*ABOUT THIS EXERCISE*. Read through the lines below and copy the ones holding the string "html".

*DATASET RECORDS*.
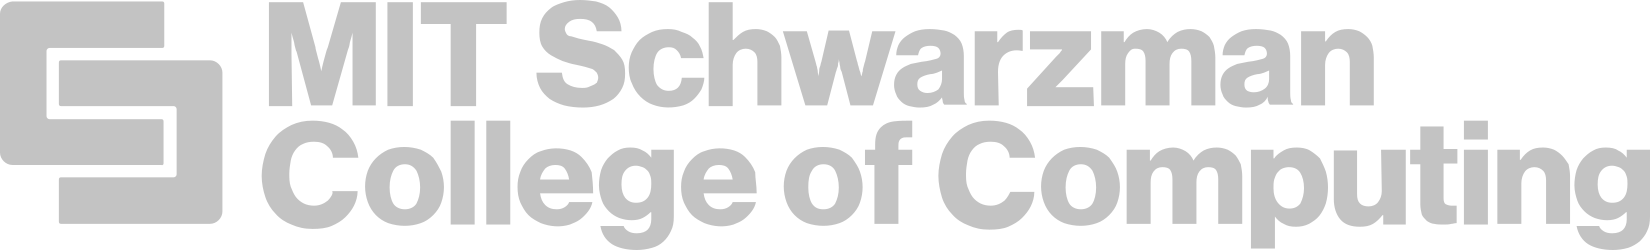
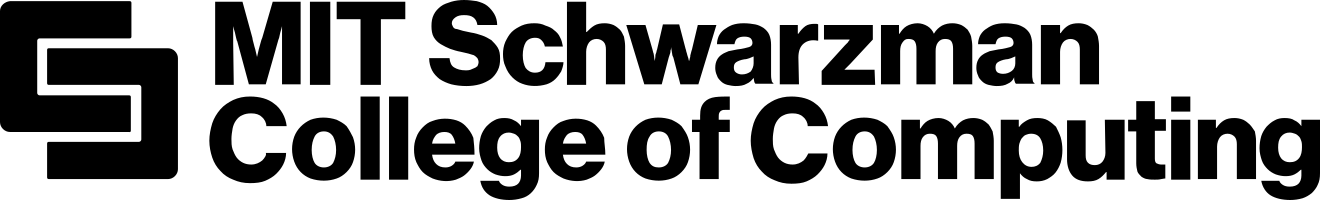
sponsors

diff --git a/docs/index.html b/docs/index.html
@@ -101,9 +101,9 @@ security.</p>
 	<div class="well">
 <h4>Sponsors</h4>
 
-<p style="text-align:center;"><a href="https://computing.mit.edu/"><img src="images/mit_cc_black.png" style="width: 225px"></a></p>
-<p style="text-align:center;"><a href="https://www.eecs.mit.edu/"><img src="images/mit_eecs_black.png" style="width: 225px"></a></p>
-<p style="text-align:center;"><a href="https://engineering.mit.edu/"><img src="images/mit_se_black.png" style="width: 225px"></a></p>
+<p style="text-align:center;"><a href="https://engineering.mit.edu/"><img src="images/mit_se.png" style="width: 225px"></a></p>
+<p style="text-align:center;"><a href="https://computing.mit.edu/"><img src="images/mit_cc.png" style="width: 225px"></a></p>
+<p style="text-align:center;"><a href="https://www.eecs.mit.edu/"><img src="images/mit_eecs.png" style="width: 225px"></a></p>
 
 </div>
 

diff --git a/source/_site/index.html b/source/_site/index.html
@@ -101,9 +101,9 @@ security.</p>
 	<div class="well">
 <h4>Sponsors</h4>
 
-<p style="text-align:center;"><a href="https://computing.mit.edu/"><img src="images/mit_cc_black.png" style="width: 225px"></a></p>
-<p style="text-align:center;"><a href="https://www.eecs.mit.edu/"><img src="images/mit_eecs_black.png" style="width: 225px"></a></p>
-<p style="text-align:center;"><a href="https://engineering.mit.edu/"><img src="images/mit_se_black.png" style="width: 225px"></a></p>
+<p style="text-align:center;"><a href="https://engineering.mit.edu/"><img src="images/mit_se.png" style="width: 225px"></a></p>
+<p style="text-align:center;"><a href="https://computing.mit.edu/"><img src="images/mit_cc.png" style="width: 225px"></a></p>
+<p style="text-align:center;"><a href="https://www.eecs.mit.edu/"><img src="images/mit_eecs.png" style="width: 225px"></a></p>
 
 </div>
 

diff --git a/source/_includes/sponsors.html b/source/_includes/sponsors.html
@@ -1,8 +1,8 @@
 <div class="well">
 <h4>Sponsors</h4>
 
-<p style="text-align:center;"><a href="https://computing.mit.edu/"><img src="images/mit_cc_black.png" style="width: 225px"></a></p>
-<p style="text-align:center;"><a href="https://www.eecs.mit.edu/"><img src="images/mit_eecs_black.png" style="width: 225px"></a></p>
-<p style="text-align:center;"><a href="https://engineering.mit.edu/"><img src="images/mit_se_black.png" style="width: 225px"></a></p>
+<p style="text-align:center;"><a href="https://engineering.mit.edu/"><img src="images/mit_se.png" style="width: 225px"></a></p>
+<p style="text-align:center;"><a href="https://computing.mit.edu/"><img src="images/mit_cc.png" style="width: 225px"></a></p>
+<p style="text-align:center;"><a href="https://www.eecs.mit.edu/"><img src="images/mit_eecs.png" style="width: 225px"></a></p>
 
 </div>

*REPLY TO THE EXERCISE*.
diff --git a/docs/index.html b/docs/index.html
diff --git a/source/_site/index.html b/source/_site/index.html
diff --git a/source/_includes/sponsors.html b/source/_includes/sponsors.html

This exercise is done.